--- Task ---
Count how many lines below include the string "khai". Only that number should appear in the reply.

---*---

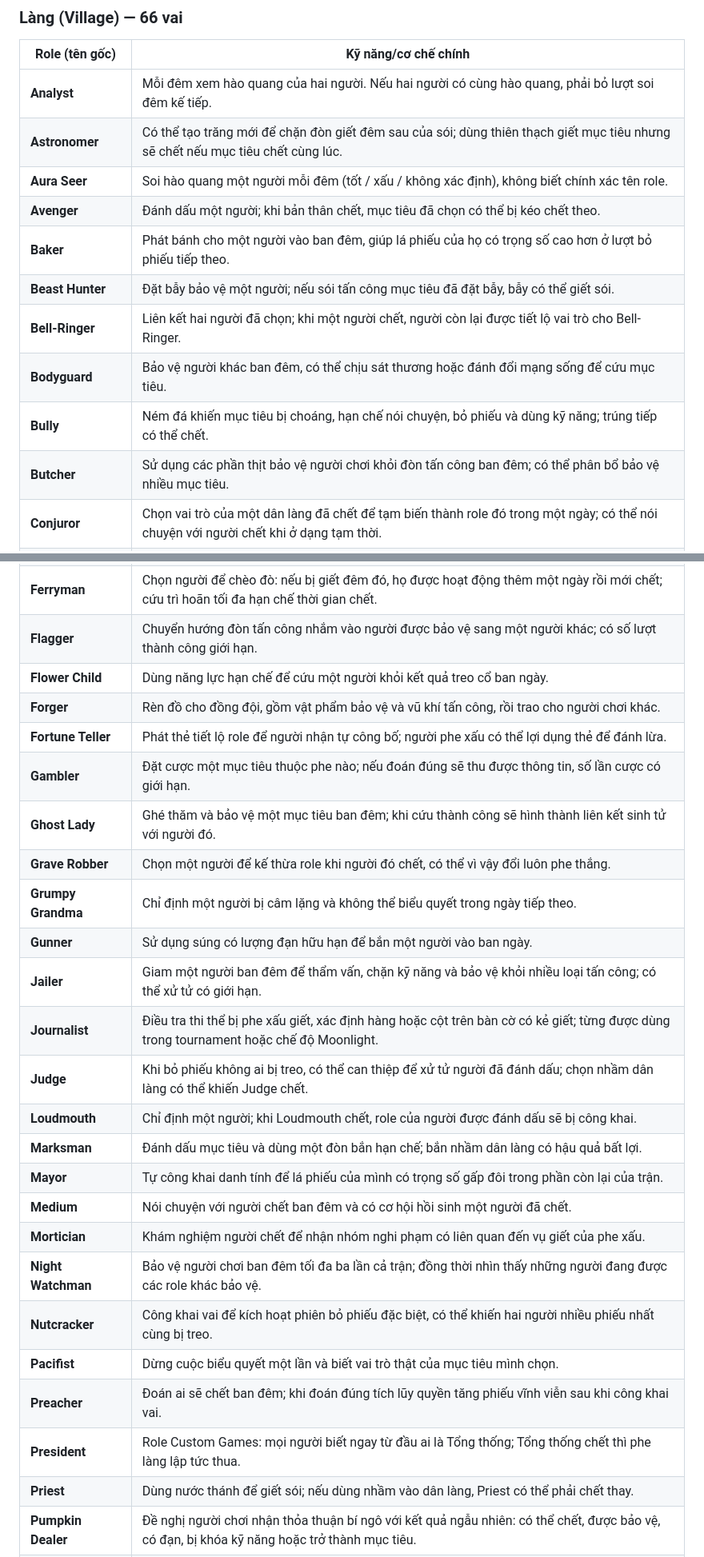
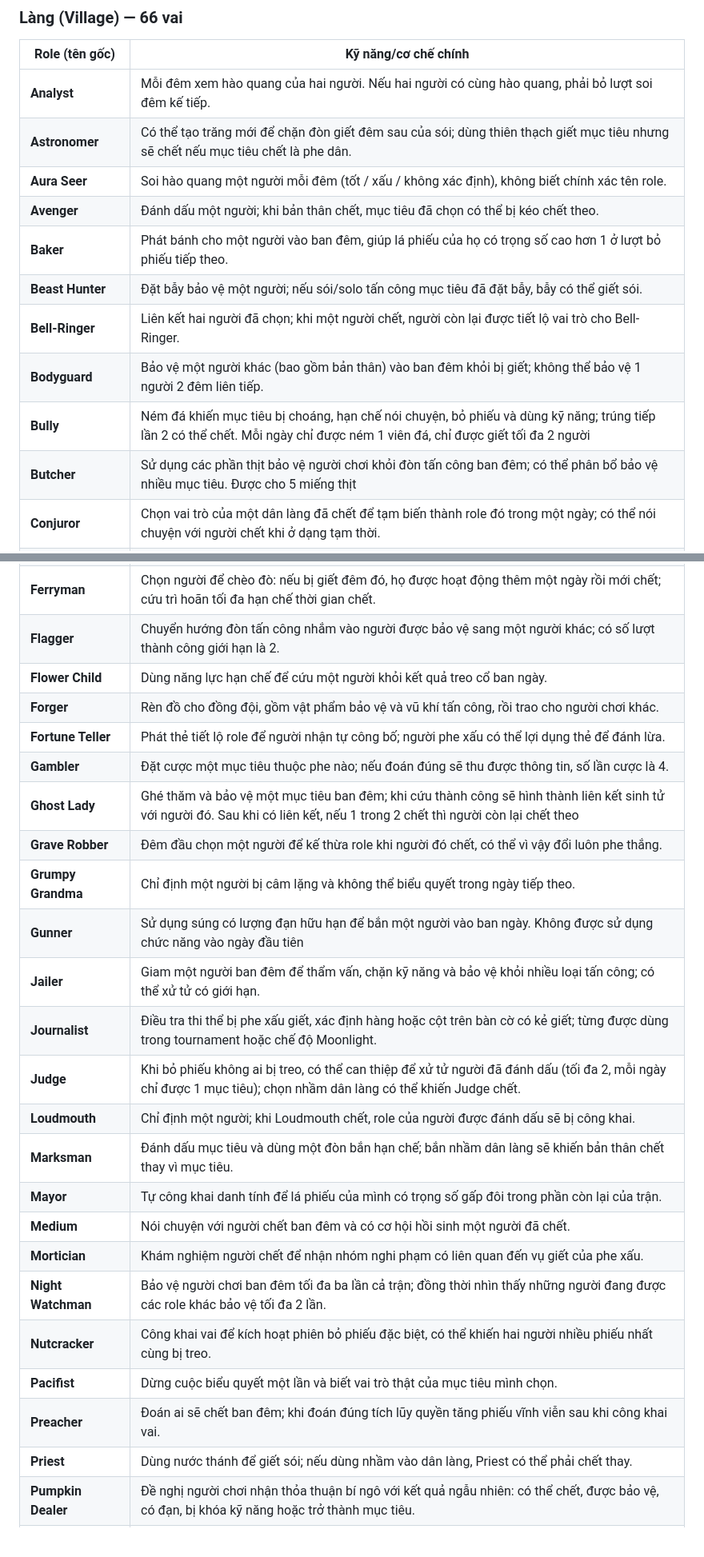
Before and after one commit to vanesia377/wolve-game, a Markdown page: wolvesville_roles_official_2026.md, 2 parts joined by grey strips. Shown at 80% size. GitHub-like rendering; blank space fills up the shorter version.

Commit message:
Update role descriptions and mechanics in document

```diff
--- a/wolvesville_roles_official_2026.md
+++ b/wolvesville_roles_official_2026.md
@@ -26,15 +26,15 @@ Từ **150 mục** trên danh mục Wiki cũ: bỏ **13 vai chỉ có trong Clas
 | Role (tên gốc) | Kỹ năng/cơ chế chính |
 |---|---|
 | **Analyst** | Mỗi đêm xem hào quang của hai người. Nếu hai người có cùng hào quang, phải bỏ lượt soi đêm kế tiếp. |
-| **Astronomer** | Có thể tạo trăng mới để chặn đòn giết đêm sau của sói; dùng thiên thạch giết mục tiêu nhưng sẽ chết nếu mục tiêu chết cùng lúc. |
+| **Astronomer** | Có thể tạo trăng mới để chặn đòn giết đêm sau của sói; dùng thiên thạch giết mục tiêu nhưng sẽ chết nếu mục tiêu chết là phe dân. |
 | **Aura Seer** | Soi hào quang một người mỗi đêm (tốt / xấu / không xác định), không biết chính xác tên role. |
 | **Avenger** | Đánh dấu một người; khi bản thân chết, mục tiêu đã chọn có thể bị kéo chết theo. |
-| **Baker** | Phát bánh cho một người vào ban đêm, giúp lá phiếu của họ có trọng số cao hơn ở lượt bỏ phiếu tiếp theo. |
-| **Beast Hunter** | Đặt bẫy bảo vệ một người; nếu sói tấn công mục tiêu đã đặt bẫy, bẫy có thể giết sói. |
+| **Baker** | Phát bánh cho một người vào ban đêm, giúp lá phiếu của họ có trọng số cao hơn 1 ở lượt bỏ phiếu tiếp theo. |
+| **Beast Hunter** | Đặt bẫy bảo vệ một người; nếu sói/solo tấn công mục tiêu đã đặt bẫy, bẫy có thể giết sói. |
 | **Bell-Ringer** | Liên kết hai người đã chọn; khi một người chết, người còn lại được tiết lộ vai trò cho Bell-Ringer. |
-| **Bodyguard** | Bảo vệ người khác ban đêm, có thể chịu sát thương hoặc đánh đổi mạng sống để cứu mục tiêu. |
-| **Bully** | Ném đá khiến mục tiêu bị choáng, hạn chế nói chuyện, bỏ phiếu và dùng kỹ năng; trúng tiếp có thể chết. |
-| **Butcher** | Sử dụng các phần thịt bảo vệ người chơi khỏi đòn tấn công ban đêm; có thể phân bổ bảo vệ nhiều mục tiêu. |
+| **Bodyguard** | Bảo vệ một người khác (bao gồm bản thân) vào ban đêm khỏi bị giết; không thể bảo vệ 1 người 2 đêm liên tiếp. |
+| **Bully** | Ném đá khiến mục tiêu bị choáng, hạn chế nói chuyện, bỏ phiếu và dùng kỹ năng; trúng tiếp lần 2 có thể chết. Mỗi ngày chỉ được ném 1 viên đá, chỉ được giết tối đa 2 người|
+| **Butcher** | Sử dụng các phần thịt bảo vệ người chơi khỏi đòn tấn công ban đêm; có thể phân bổ bảo vệ nhiều mục tiêu. Được cho 5 miếng thịt|
 | **Conjuror** | Chọn vai trò của một dân làng đã chết để tạm biến thành role đó trong một ngày; có thể nói chuyện với người chết khi ở dạng tạm thời. |
 | **Cowardly Lion** | Tích lũy lòng can đảm khi không bỏ phiếu; sau khi chết có thể dùng sức mạnh tích lũy để tác động một lần lên một cá nhân. |
 | **Cupid** | Ghép hai người thành cặp tình nhân; khi một người chết người kia thường chết theo, điều kiện thắng có thể đổi theo cặp. |
@@ -44,28 +44,27 @@ Từ **150 mục** trên danh mục Wiki cũ: bỏ **13 vai chỉ có trong Clas
 | **Dorothy** | Đến thăm người chơi để thu thập trí óc, trái tim và lòng can đảm; đủ bộ có thể dùng nước khắc chế phe ác. |
 | **Easter Bunny** | Phân phối những quả trứng có hiệu ứng khác nhau như bảo vệ, câm lặng, khóa kỹ năng hoặc soi hào quang. |
 | **Ferryman** | Chọn người để chèo đò: nếu bị giết đêm đó, họ được hoạt động thêm một ngày rồi mới chết; cứu trì hoãn tối đa hạn chế thời gian chết. |
-| **Flagger** | Chuyển hướng đòn tấn công nhắm vào người được bảo vệ sang một người khác; có số lượt thành công giới hạn. |
+| **Flagger** | Chuyển hướng đòn tấn công nhắm vào người được bảo vệ sang một người khác; có số lượt thành công giới hạn là 2. |
 | **Flower Child** | Dùng năng lực hạn chế để cứu một người khỏi kết quả treo cổ ban ngày. |
 | **Forger** | Rèn đồ cho đồng đội, gồm vật phẩm bảo vệ và vũ khí tấn công, rồi trao cho người chơi khác. |
 | **Fortune Teller** | Phát thẻ tiết lộ role để người nhận tự công bố; người phe xấu có thể lợi dụng thẻ để đánh lừa. |
-| **Gambler** | Đặt cược một mục tiêu thuộc phe nào; nếu đoán đúng sẽ thu được thông tin, số lần cược có giới hạn. |
-| **Ghost Lady** | Ghé thăm và bảo vệ một mục tiêu ban đêm; khi cứu thành công sẽ hình thành liên kết sinh tử với người đó. |
-| **Grave Robber** | Chọn một người để kế thừa role khi người đó chết, có thể vì vậy đổi luôn phe thắng. |
+| **Gambler** | Đặt cược một mục tiêu thuộc phe nào; nếu đoán đúng sẽ thu được thông tin, số lần cược là 4. |
+| **Ghost Lady** | Ghé thăm và bảo vệ một mục tiêu ban đêm; khi cứu thành công sẽ hình thành liên kết sinh tử với người đó. Sau khi có liên kết, nếu 1 trong 2 chết thì người còn lại chết theo |
+| **Grave Robber** | Đêm đầu chọn một người để kế thừa role khi người đó chết, có thể vì vậy đổi luôn phe thắng. |
 | **Grumpy Grandma** | Chỉ định một người bị câm lặng và không thể biểu quyết trong ngày tiếp theo. |
-| **Gunner** | Sử dụng súng có lượng đạn hữu hạn để bắn một người vào ban ngày. |
+| **Gunner** | Sử dụng súng có lượng đạn hữu hạn để bắn một người vào ban ngày. Không được sử dụng chức năng vào ngày đầu tiên |
 | **Jailer** | Giam một người ban đêm để thẩm vấn, chặn kỹ năng và bảo vệ khỏi nhiều loại tấn công; có thể xử tử có giới hạn. |
 | **Journalist** | Điều tra thi thể bị phe xấu giết, xác định hàng hoặc cột trên bàn cờ có kẻ giết; từng được dùng trong tournament hoặc chế độ Moonlight. |
-| **Judge** | Khi bỏ phiếu không ai bị treo, có thể can thiệp để xử tử người đã đánh dấu; chọn nhầm dân làng có thể khiến Judge chết. |
+| **Judge** | Khi bỏ phiếu không ai bị treo, có thể can thiệp để xử tử người đã đánh dấu (tối đa 2, mỗi ngày chỉ được 1 mục tiêu); chọn nhầm dân làng có thể khiến Judge chết. |
 | **Loudmouth** | Chỉ định một người; khi Loudmouth chết, role của người được đánh dấu sẽ bị công khai. |
-| **Marksman** | Đánh dấu mục tiêu và dùng một đòn bắn hạn chế; bắn nhầm dân làng có hậu quả bất lợi. |
+| **Marksman** | Đánh dấu mục tiêu và dùng một đòn bắn hạn chế; bắn nhầm dân làng sẽ khiến bản thân chết thay vì mục tiêu. |
 | **Mayor** | Tự công khai danh tính để lá phiếu của mình có trọng số gấp đôi trong phần còn lại của trận. |
 | **Medium** | Nói chuyện với người chết ban đêm và có cơ hội hồi sinh một người đã chết. |
 | **Mortician** | Khám nghiệm người chết để nhận nhóm nghi phạm có liên quan đến vụ giết của phe xấu. |
-| **Night Watchman** | Bảo vệ người chơi ban đêm tối đa ba lần cả trận; đồng thời nhìn thấy những người đang được các role khác bảo vệ. |
+| **Night Watchman** | Bảo vệ người chơi ban đêm tối đa ba lần cả trận; đồng thời nhìn thấy những người đang được các role khác bảo vệ tối đa 2 lần. |
 | **Nutcracker** | Công khai vai để kích hoạt phiên bỏ phiếu đặc biệt, có thể khiến hai người nhiều phiếu nhất cùng bị treo. |
 | **Pacifist** | Dừng cuộc biểu quyết một lần và biết vai trò thật của mục tiêu mình chọn. |
 | **Preacher** | Đoán ai sẽ chết ban đêm; khi đoán đúng tích lũy quyền tăng phiếu vĩnh viễn sau khi công khai vai. |
-| **President** | Role Custom Games: mọi người biết ngay từ đầu ai là Tổng thống; Tổng thống chết thì phe làng lập tức thua. |
 | **Priest** | Dùng nước thánh để giết sói; nếu dùng nhầm vào dân làng, Priest có thể phải chết thay. |
 | **Pumpkin Dealer** | Đề nghị người chơi nhận thỏa thuận bí ngô với kết quả ngẫu nhiên: có thể chết, được bảo vệ, có đạn, bị khóa kỹ năng hoặc trở thành mục tiêu. |
 | **Pumpkin King** | Role mùa Halloween mang tính sự kiện/xã hội: phát quà cho người chết; không có kỹ năng thay đổi chiến thuật cốt lõi. |
```
Also changed, not shown: other parts of wolvesville_roles_official_2026.md (+7 -8 lines).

---*---

--- Response box ---
4